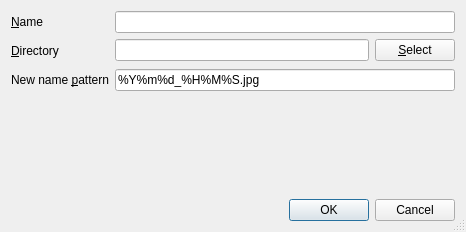
Above: qtimgren/profile.ui from s-ball/qtimgren before the change. Below: the same form after it.
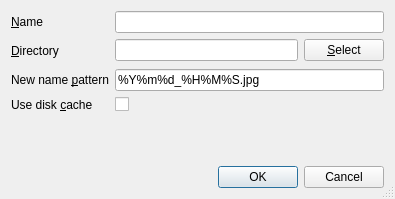
That is the form after the change.

Commit message: Attach a use_disk_cache option to the Profile

The edit to the form file:
```diff
--- a/qtimgren/profile.ui
+++ b/qtimgren/profile.ui
@@ -6,8 +6,8 @@
    <rect>
     <x>0</x>
     <y>0</y>
-    <width>466</width>
-    <height>232</height>
+    <width>395</width>
+    <height>199</height>
    </rect>
   </property>
   <property name="windowTitle">
@@ -16,8 +16,6 @@
   <property name="sizeGripEnabled">
    <bool>true</bool>
   </property>
-  <layout class="QGridLayout" name="gridLayout">
-   <item row="0" column="0">
     <layout class="QVBoxLayout" name="verticalLayout">
      <item>
       <layout class="QFormLayout" name="formLayout">
@@ -89,6 +87,23 @@
          </property>
         </widget>
        </item>
+     <item row="3" column="0">
+      <widget class="QLabel" name="label_3">
+       <property name="text">
+        <string>Use disk &amp;cache</string>
+       </property>
+       <property name="buddy">
+        <cstring>use_disk_cache</cstring>
+       </property>
+      </widget>
+     </item>
+     <item row="3" column="1">
+      <widget class="QCheckBox" name="use_disk_cache">
+       <property name="text">
+        <string/>
+       </property>
+      </widget>
+     </item>
       </layout>
      </item>
      <item>
@@ -99,7 +114,7 @@
        <property name="sizeHint" stdset="0">
         <size>
          <width>20</width>
-         <height>40</height>
+       <height>38</height>
         </size>
        </property>
       </spacer>
@@ -110,8 +125,6 @@
         <set>QDialogButtonBox::StandardButton::Cancel|QDialogButtonBox::StandardButton::Ok</set>
        </property>
       </widget>
-     </item>
-    </layout>
    </item>
   </layout>
  </widget>
```
Lines whose indentation alone changed are shown as unchanged. The commit also changes 9 other files.
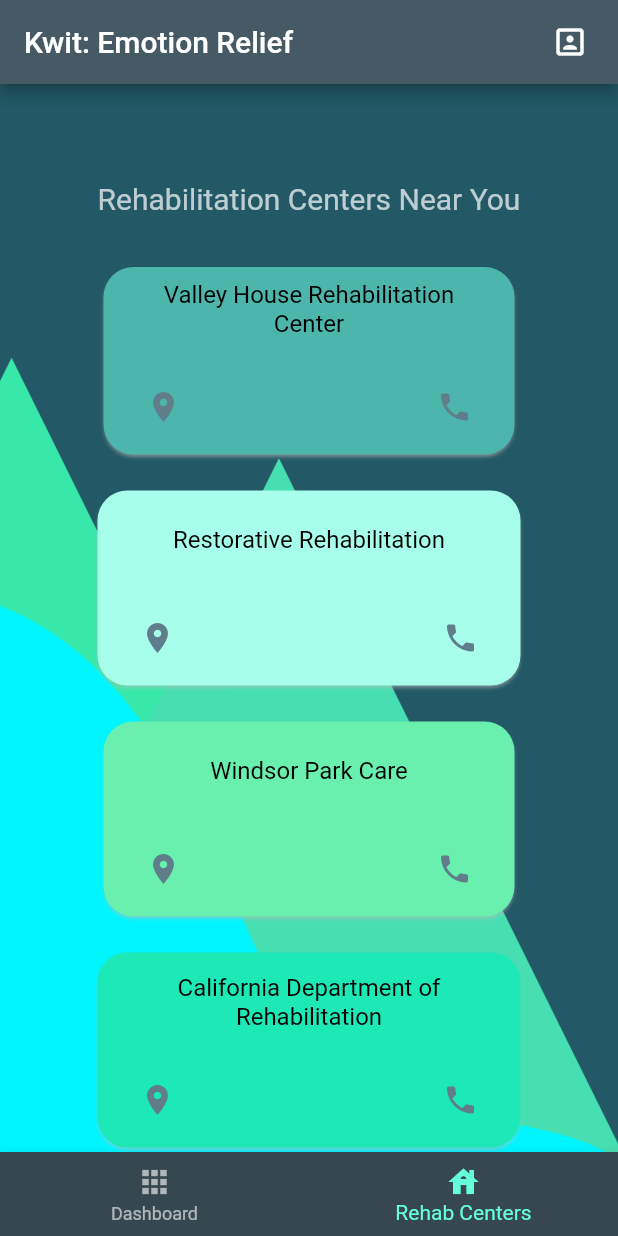
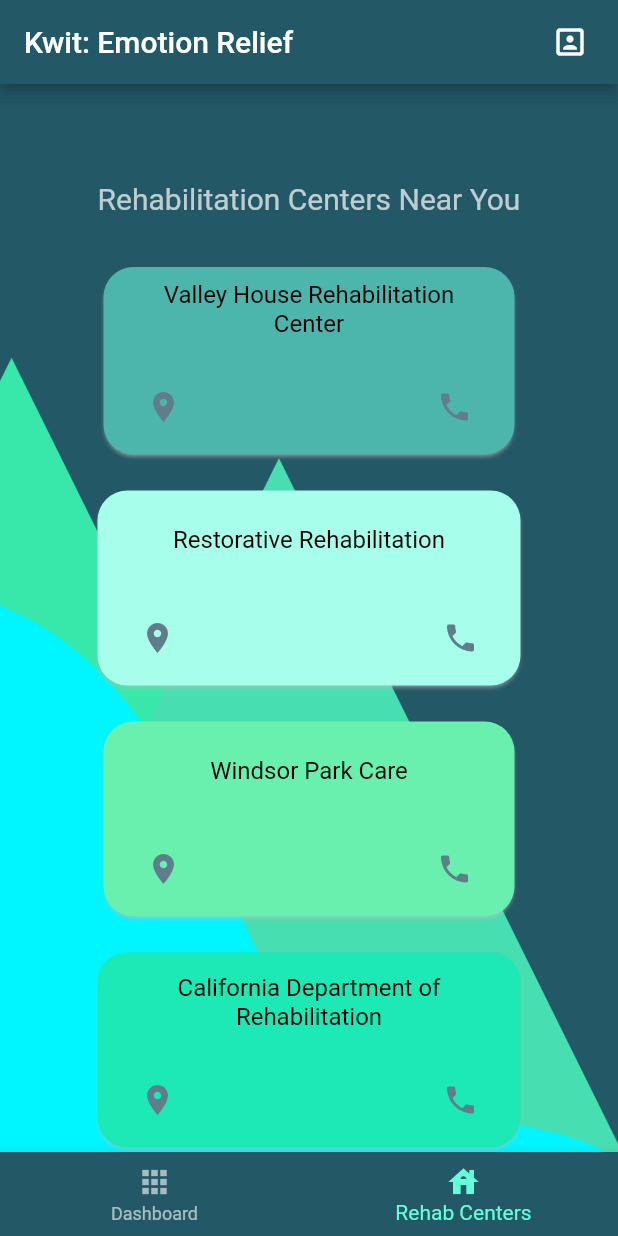
Before and after one commit to SashvDave/Kwit, a Flutter app: the clinics screen opened directly, on a phone screen of 412 x 824 dp. Run offline on Flutter 3.47's test engine with Material 2 defaults, Android fonts, the phone set to English and light mode, and no system bars; our stand-ins replace audioplayers, circular_countdown_timer, firebase_auth, firebase_core, firebase_database, flutter_svg and 2 more; missing offline and left inert: maze, pdf_flutter; accounts and stored records are empty.

Commit message:
uniform colors

```diff
--- a/lib/screens/rehab.dart
+++ b/lib/screens/rehab.dart
@@ -135,7 +135,7 @@ class _MyHomePageState extends State<clinics> {
     return Scaffold(
       resizeToAvoidBottomPadding: false,
       appBar: AppBar(
-        backgroundColor: Colors.blueGrey[700],
+        backgroundColor: const Color(0xFF235866),
         title: Text('Kwit: Emotion Relief'),
         actions: [
           Padding(
@@ -154,7 +154,7 @@ class _MyHomePageState extends State<clinics> {
       bottomNavigationBar: BottomNavigationBar(
         selectedItemColor: Colors.tealAccent,
         unselectedItemColor: Colors.white60,
-        backgroundColor: Colors.blueGrey[800],
+        backgroundColor: const Color(0xFF235866),
         items: const <BottomNavigationBarItem>[
           BottomNavigationBarItem(
               icon: Icon(
```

:: Problem ::
Wherever a line above includes the string "widget", count it; give only the final tally.

:: Answer to this problem ::
7